(Beginning of Given records)
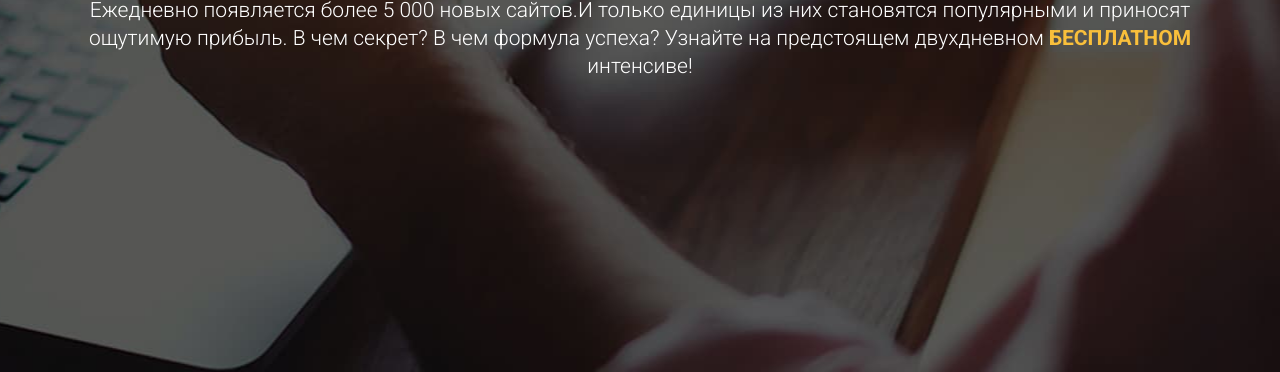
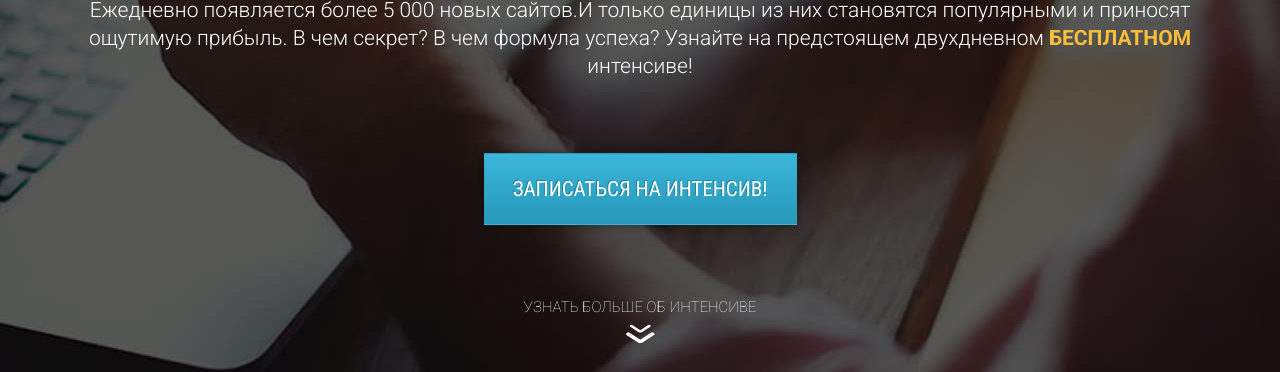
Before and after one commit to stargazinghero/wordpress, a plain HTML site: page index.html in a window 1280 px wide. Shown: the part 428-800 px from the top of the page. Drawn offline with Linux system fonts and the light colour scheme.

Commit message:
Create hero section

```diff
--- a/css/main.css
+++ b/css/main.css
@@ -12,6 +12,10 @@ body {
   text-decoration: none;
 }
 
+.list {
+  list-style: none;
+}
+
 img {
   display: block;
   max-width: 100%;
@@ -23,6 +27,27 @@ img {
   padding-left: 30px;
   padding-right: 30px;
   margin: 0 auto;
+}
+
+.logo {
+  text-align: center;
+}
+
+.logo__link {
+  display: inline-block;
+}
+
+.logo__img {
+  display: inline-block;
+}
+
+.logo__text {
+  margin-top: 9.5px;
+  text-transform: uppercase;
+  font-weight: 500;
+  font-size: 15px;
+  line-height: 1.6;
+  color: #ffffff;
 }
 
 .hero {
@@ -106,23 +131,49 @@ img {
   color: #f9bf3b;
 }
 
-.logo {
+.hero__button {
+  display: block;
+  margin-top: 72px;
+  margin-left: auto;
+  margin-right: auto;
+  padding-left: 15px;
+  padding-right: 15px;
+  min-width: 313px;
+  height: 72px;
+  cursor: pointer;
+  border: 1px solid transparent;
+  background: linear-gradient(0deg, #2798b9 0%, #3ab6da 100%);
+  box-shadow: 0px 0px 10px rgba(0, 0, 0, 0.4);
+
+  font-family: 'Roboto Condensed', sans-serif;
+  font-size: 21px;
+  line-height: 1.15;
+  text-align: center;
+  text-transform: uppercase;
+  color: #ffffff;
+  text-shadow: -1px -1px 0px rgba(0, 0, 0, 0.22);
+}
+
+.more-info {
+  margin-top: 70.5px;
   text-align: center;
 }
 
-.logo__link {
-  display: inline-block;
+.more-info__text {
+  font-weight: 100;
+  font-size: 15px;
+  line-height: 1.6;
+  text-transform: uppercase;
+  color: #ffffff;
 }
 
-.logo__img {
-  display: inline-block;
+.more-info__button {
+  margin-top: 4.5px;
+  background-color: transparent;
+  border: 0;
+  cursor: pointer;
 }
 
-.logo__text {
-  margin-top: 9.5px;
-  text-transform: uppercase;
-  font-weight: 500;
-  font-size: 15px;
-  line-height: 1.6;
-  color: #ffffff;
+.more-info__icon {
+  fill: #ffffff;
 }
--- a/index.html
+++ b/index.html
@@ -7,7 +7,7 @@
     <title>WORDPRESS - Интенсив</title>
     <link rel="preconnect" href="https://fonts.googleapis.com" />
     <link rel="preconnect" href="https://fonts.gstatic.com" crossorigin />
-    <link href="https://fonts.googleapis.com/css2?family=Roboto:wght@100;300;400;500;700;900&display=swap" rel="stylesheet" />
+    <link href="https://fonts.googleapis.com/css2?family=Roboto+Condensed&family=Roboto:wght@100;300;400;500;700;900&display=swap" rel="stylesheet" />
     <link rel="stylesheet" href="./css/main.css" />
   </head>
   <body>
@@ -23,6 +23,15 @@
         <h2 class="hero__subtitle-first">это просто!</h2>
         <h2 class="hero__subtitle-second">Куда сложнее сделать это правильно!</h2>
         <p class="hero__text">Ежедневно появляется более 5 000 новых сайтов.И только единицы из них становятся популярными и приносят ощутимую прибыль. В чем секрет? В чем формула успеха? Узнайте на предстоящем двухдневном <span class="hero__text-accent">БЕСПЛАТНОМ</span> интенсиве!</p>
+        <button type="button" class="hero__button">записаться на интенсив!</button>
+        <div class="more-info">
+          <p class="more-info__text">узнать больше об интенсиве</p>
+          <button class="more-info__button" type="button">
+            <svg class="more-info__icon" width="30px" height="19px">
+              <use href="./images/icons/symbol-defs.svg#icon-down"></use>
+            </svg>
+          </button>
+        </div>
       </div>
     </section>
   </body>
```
(End of Given records)
• **What is expected**: Check every line of the data, and copy the ones that contain "margin".

• **Reply to the exercise**:
   margin: 0 auto;
+  margin-top: 9.5px;
+  margin-top: 72px;
+  margin-left: auto;
+  margin-right: auto;
+  margin-top: 70.5px;
+  margin-top: 4.5px;
-  margin-top: 9.5px;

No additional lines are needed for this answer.